The Supreme Court yesterday gave Child Rights International (CRI) 14 days to file legal arguments in the case, in which the organisation is seeking the court to declare as unconstitutional the plight of street children in Ghana.
A seven-member panel of judges, presided over by Justice Paul Baffoe-Bonnie, also gave the Attorney-General, 14 days to file a response after the plaintiff had filed its legal arguments.
The case has been adjourned until further notice.
The CRI was represented by Wisdom Ankah, while the Attorney General was represented by Grace Oppong, a Principal State Attorney. The organisation had already filed seven legal issues for determination before the SC.
Led by its Executive Director, Bright Appiah, it is the case of CRI, the government was violating the constitutional right of street children to education, health, human dignity, and denying them social and economic rights.
The joint memorandum of issues agreed by the parties was filed pursuant to Rule 60 of the Supreme Court Rules, 1996 (C.I.16) following the directive of the Supreme Court.

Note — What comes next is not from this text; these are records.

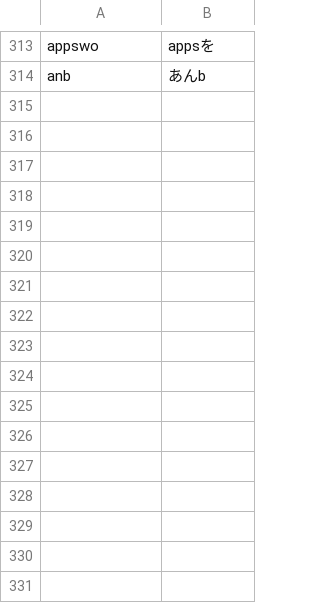
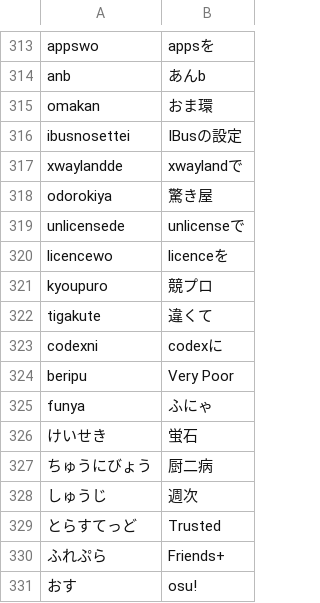
Before and after one commit to yksr-melt/Meltype, a TSV file: src/Meltype.Core.Tests/data/issue-cases.tsv, drawn as a sheet; only a part is shown, gaps mark what is left out; the diff names each change by its address in the sheet, - before the commit and + after, or states it on an @@ line.

```diff
--- a/src/Meltype.Core.Tests/data/issue-cases.tsv
+++ b/src/Meltype.Core.Tests/data/issue-cases.tsv
+row 315: omakan | おま環
+row 316: ibusnosettei | IBusの設定
+row 317: xwaylandde | xwaylandで
+row 318: odorokiya | 驚き屋
+row 319: unlicensede | unlicenseで
+row 320: licencewo | licenceを
+row 321: kyoupuro | 競プロ
+row 322: tigakute | 違くて
+row 323: codexni | codexに
+row 324: beripu | Very Poor
+row 325: funya | ふにゃ
+row 326: けいせき | 蛍石
+row 327: ちゅうにびょう | 厨二病
+row 328: しゅうじ | 週次
+row 329: とらすてっど | Trusted
+row 330: ふれぷら | Friends+
+row 331: おす | osu!
```
Also changed, not shown: 5 other files.
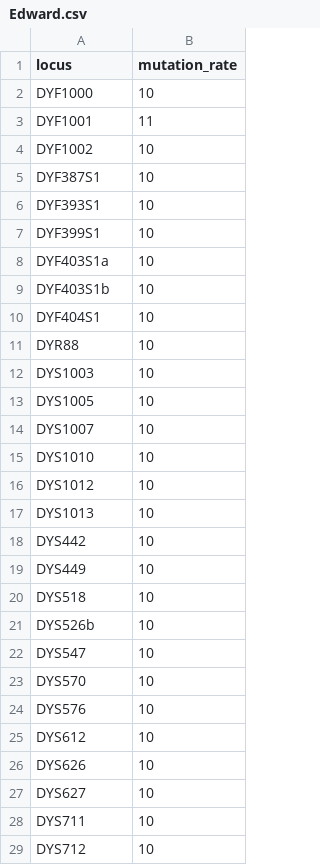
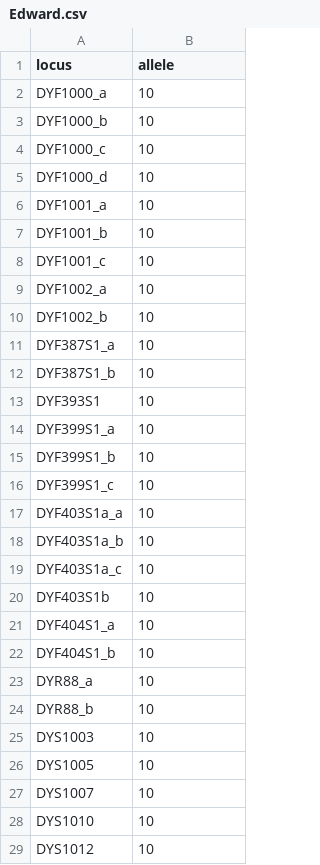
Before and after one commit to genid/MatchY, a CSV file: examples/RM/Edward.csv, drawn as a sheet; only a part is shown; the shorter side is filled out with more unchanged rows; the diff covers the shown part only.

```diff
--- a/examples/RM/Edward.csv
+++ b/examples/RM/Edward.csv
@@ -1,12 +1,25 @@
-locus,mutation_rate
-DYF1000,10
-DYF1001,11
-DYF1002,10
-DYF387S1,10
+locus,allele
+DYF1000_a,10
+DYF1000_b,10
+DYF1000_c,10
+DYF1000_d,10
+DYF1001_a,10
+DYF1001_b,10
+DYF1001_c,10
+DYF1002_a,10
+DYF1002_b,10
+DYF387S1_a,10
+DYF387S1_b,10
 DYF393S1,10
-DYF399S1,10
-DYF403S1a,10
+DYF399S1_a,10
+DYF399S1_b,10
+DYF399S1_c,10
+DYF403S1a_a,10
+DYF403S1a_b,10
+DYF403S1a_c,10
 DYF403S1b,10
-DYF404S1,10
-DYR88,10
+DYF404S1_a,10
+DYF404S1_b,10
+DYR88_a,10
+DYR88_b,10
 DYS1003,10
```
Also changed, not shown: 1 added row and 1 edited cell elsewhere in this file, examples/RM/George.csv, examples/RM/William.csv, 4 other files.
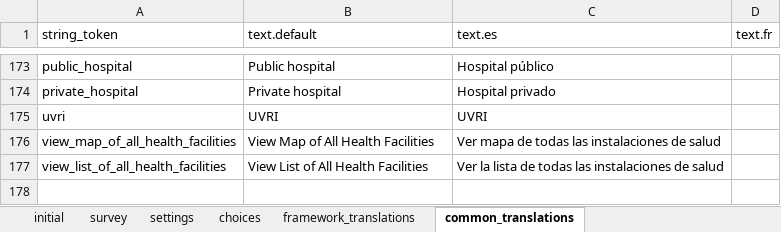
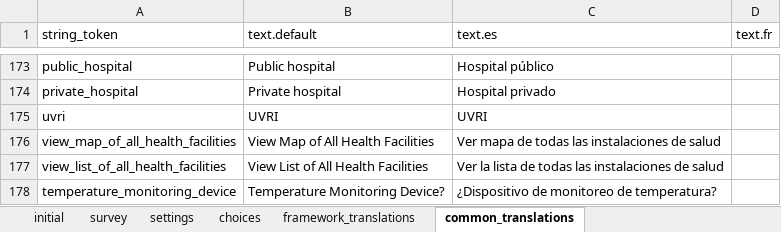
Before and after one commit to odk-x/app-designer, an Excel workbook: app/config/assets/framework/forms/framework/framework.xlsx, sheet common_translations, drawn as a sheet; only a part is shown, gaps mark what is left out; values as stored, in another font and other column widths than the file's, no borders; the diff names each change by its address in the sheet, - before the commit and + after, or states it on an @@ line.

Commit message:
Add temperature monitoring device to refrigerator detail view

```diff
--- a/app/config/assets/framework/forms/framework/framework.xlsx (sheet common_translations)
+++ b/app/config/assets/framework/forms/framework/framework.xlsx (sheet common_translations)
+row 178: temperature_monitoring_device | Temperature Monitoring Device? | ¿Dispositivo de monitoreo de temperatura?
```
Also changed, not shown: 4 other files.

The seven issues agreed by the parties include: Whether or not the plaintiff has properly invoked the Original Jurisdiction of the Supreme Court under Articles 2(1) and 130(1)? Whether or not the reliefs sought by the Plaintiff are justiciable? And whether the current conditions of children living on the streets in Ghana violate the law.
The applicant, whose work seeks to protect and safeguard the social, educational and constitutional rights of children, is asking the court for a number of reliefs and declaration.
Among these are the declaration that the Government of Ghana is in breach of Articles 25(a), 28 (1) (a), (d), (2) (3) (4), 13(1) and 37 of the 1992 Constitution for not taking urgent steps to ensure that children do not engage in work that constitutes a threat to their health, education or development, and that children are not deprived of medical treatment, education or any social or economic benefit.
Again, the plaintiff is seeking an order directed at government to define by law penalties for child exploitation for begging or other forms of economic exploitation to punish all those who may try to benefit or gain money from children’s work; an order directed at government to improve the law on healthcare, by defining by law the provision of free primary health services to all poor children, children living in street situation or children in emergency situations.
Additionally, the applicant is seeking an order directed at the government to provide rules and procedures to be followed for the provision of free basic medical services to poor children, children in street situation or children in emergencies.
Again, it wants mechanism to include agencies that can ask for this help on behalf of children and an order to implement mechanisms to control and enforce the legal framework guaranteeing education for all children.
The plaintiff is further seeking order directed at the government for procedures related to school enrolment of children in street situations and their provision with the necessary didactic material.
The CRI is also seeking an order for government to submit to the court, not later than three months from the date of final judgment, a plan of action detailing all the steps, strategies, and measurable targets by which the defendants undertake to obey and perform the orders contained in the reliefs the applicant is seeking.
BY MALIK SULLEMANA